#### SUPPLIED MATERIAL ####

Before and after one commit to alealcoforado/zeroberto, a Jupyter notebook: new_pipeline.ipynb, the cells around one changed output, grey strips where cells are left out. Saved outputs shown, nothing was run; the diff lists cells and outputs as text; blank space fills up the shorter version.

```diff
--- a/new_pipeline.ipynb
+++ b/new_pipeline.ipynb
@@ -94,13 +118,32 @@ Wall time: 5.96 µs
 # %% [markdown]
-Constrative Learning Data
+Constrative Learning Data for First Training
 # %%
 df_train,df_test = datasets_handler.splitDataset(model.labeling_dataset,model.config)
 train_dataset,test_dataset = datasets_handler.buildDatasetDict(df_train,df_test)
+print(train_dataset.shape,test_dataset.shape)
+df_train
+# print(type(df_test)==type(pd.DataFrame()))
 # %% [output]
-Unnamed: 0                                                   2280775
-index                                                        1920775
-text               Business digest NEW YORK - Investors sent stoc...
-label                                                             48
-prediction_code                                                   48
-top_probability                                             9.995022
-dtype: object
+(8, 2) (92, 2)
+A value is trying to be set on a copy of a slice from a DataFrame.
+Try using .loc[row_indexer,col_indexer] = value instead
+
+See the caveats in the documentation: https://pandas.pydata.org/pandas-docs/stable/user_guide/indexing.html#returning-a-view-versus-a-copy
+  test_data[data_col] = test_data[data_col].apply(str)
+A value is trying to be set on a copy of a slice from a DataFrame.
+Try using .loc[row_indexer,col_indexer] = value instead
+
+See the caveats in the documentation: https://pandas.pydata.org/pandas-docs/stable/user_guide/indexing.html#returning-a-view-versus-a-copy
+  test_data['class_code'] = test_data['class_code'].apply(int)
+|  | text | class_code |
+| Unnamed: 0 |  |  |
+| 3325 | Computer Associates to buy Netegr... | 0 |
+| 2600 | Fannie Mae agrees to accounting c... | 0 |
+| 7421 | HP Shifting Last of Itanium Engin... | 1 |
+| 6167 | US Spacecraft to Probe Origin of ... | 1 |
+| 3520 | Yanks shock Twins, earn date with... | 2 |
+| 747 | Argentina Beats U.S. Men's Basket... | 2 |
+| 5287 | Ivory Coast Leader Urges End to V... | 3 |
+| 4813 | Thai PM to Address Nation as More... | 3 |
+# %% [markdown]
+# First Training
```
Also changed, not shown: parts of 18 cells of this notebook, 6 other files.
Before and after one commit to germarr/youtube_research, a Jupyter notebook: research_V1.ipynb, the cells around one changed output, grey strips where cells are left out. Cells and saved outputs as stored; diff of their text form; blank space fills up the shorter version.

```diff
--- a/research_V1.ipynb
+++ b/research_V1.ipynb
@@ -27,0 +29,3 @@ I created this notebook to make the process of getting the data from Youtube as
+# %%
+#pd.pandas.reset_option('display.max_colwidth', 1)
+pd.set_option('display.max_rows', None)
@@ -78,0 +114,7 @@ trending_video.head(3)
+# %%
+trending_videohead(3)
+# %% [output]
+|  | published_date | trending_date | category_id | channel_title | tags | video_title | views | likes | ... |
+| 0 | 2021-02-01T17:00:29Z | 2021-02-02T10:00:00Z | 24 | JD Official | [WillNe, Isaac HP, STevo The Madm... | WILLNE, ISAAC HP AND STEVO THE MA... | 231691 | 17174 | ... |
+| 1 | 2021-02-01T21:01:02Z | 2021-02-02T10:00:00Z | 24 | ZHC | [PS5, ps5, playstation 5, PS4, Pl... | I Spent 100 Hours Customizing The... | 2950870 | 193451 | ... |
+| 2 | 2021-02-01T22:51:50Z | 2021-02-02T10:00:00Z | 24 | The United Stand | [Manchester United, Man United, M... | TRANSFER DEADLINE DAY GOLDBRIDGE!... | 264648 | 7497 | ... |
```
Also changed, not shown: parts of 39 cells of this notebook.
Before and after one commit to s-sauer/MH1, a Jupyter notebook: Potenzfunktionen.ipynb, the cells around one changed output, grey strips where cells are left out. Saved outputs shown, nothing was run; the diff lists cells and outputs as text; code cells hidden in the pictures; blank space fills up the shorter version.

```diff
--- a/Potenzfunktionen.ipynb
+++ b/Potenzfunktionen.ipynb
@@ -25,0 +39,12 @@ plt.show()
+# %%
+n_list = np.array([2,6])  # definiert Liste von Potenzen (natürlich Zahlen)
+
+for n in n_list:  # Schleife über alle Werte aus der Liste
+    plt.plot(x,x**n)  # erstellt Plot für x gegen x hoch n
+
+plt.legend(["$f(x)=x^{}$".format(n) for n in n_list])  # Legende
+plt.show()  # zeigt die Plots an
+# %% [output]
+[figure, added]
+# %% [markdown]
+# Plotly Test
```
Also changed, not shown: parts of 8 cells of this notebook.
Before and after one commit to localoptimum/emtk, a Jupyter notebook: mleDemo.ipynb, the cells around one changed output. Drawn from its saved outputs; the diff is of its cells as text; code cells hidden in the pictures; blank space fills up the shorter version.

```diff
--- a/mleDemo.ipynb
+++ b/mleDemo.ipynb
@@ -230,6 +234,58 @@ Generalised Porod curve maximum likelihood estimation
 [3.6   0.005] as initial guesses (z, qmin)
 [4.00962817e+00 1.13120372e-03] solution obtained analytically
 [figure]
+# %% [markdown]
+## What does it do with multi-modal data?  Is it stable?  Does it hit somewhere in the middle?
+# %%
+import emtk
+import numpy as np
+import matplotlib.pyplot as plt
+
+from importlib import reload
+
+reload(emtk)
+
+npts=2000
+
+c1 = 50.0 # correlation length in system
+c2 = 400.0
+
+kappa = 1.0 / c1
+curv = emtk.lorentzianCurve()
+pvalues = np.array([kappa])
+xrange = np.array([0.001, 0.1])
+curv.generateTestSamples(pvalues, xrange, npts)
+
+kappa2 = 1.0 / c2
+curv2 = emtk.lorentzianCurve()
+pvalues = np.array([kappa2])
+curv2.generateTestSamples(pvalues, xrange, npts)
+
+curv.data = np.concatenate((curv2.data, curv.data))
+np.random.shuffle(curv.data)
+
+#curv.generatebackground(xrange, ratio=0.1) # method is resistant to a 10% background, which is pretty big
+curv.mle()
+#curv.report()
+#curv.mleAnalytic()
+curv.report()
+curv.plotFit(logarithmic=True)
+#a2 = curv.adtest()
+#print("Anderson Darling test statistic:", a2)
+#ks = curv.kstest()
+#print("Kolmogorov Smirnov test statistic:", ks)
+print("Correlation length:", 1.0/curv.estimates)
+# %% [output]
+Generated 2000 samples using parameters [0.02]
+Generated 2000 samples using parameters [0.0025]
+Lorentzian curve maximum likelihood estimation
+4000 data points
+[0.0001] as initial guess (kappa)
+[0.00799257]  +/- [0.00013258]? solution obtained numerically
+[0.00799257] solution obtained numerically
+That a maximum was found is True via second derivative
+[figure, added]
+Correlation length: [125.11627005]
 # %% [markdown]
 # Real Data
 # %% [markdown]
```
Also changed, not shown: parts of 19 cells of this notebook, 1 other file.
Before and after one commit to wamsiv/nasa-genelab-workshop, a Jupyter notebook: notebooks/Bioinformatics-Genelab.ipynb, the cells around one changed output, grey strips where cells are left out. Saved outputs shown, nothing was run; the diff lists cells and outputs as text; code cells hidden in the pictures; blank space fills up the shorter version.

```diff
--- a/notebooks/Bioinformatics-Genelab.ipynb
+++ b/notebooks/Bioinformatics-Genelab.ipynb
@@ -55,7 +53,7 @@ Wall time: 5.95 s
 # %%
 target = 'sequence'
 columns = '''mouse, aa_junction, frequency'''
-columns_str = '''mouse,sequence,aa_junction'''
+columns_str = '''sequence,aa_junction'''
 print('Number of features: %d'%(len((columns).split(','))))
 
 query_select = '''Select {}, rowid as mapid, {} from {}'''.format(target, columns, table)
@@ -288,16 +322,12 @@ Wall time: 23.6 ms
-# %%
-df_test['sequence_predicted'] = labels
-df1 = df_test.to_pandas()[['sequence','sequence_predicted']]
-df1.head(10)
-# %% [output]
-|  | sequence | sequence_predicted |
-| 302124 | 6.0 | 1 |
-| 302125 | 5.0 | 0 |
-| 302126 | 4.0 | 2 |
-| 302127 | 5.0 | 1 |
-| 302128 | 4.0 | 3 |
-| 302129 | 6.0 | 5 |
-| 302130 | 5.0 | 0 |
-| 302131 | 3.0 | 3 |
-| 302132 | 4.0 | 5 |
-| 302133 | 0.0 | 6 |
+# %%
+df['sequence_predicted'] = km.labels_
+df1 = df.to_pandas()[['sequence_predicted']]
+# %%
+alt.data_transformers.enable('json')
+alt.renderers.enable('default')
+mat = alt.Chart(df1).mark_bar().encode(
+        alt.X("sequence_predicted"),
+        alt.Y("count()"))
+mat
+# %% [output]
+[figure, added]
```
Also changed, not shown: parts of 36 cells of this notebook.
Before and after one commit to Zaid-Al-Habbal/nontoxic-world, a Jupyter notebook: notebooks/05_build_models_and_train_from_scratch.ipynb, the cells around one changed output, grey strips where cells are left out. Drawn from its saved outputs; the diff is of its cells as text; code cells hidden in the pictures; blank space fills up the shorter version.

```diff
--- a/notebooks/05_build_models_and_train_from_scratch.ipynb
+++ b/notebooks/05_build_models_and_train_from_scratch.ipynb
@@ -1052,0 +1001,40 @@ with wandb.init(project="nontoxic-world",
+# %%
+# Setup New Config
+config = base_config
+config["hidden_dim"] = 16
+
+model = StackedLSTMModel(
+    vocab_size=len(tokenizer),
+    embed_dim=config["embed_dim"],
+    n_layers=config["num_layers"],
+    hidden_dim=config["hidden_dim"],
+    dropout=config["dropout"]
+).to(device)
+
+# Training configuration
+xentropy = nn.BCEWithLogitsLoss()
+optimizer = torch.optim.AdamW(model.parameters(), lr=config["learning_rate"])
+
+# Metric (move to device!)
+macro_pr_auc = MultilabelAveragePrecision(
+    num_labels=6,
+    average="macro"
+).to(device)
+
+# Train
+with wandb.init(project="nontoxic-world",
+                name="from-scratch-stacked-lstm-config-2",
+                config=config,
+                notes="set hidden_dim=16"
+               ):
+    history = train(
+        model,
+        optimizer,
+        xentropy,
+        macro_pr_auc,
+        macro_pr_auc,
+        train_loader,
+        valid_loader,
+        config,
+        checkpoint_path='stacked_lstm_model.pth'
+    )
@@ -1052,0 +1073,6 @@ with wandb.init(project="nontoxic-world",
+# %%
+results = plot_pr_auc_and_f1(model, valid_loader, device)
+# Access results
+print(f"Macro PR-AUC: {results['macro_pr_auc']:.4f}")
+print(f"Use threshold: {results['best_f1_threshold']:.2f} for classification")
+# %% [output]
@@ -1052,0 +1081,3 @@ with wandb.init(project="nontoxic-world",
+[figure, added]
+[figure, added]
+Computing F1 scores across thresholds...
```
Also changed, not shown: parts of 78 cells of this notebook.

####

Which lines above include the word "print"? Show each one.

+print(train_dataset.shape,test_dataset.shape)
+# print(type(df_test)==type(pd.DataFrame()))
+#print("Anderson Darling test statistic:", a2)
+#print("Kolmogorov Smirnov test statistic:", ks)
+print("Correlation length:", 1.0/curv.estimates)
 print('Number of features: %d'%(len((columns).split(','))))
+print(f"Macro PR-AUC: {results['macro_pr_auc']:.4f}")
+print(f"Use threshold: {results['best_f1_threshold']:.2f} for classification")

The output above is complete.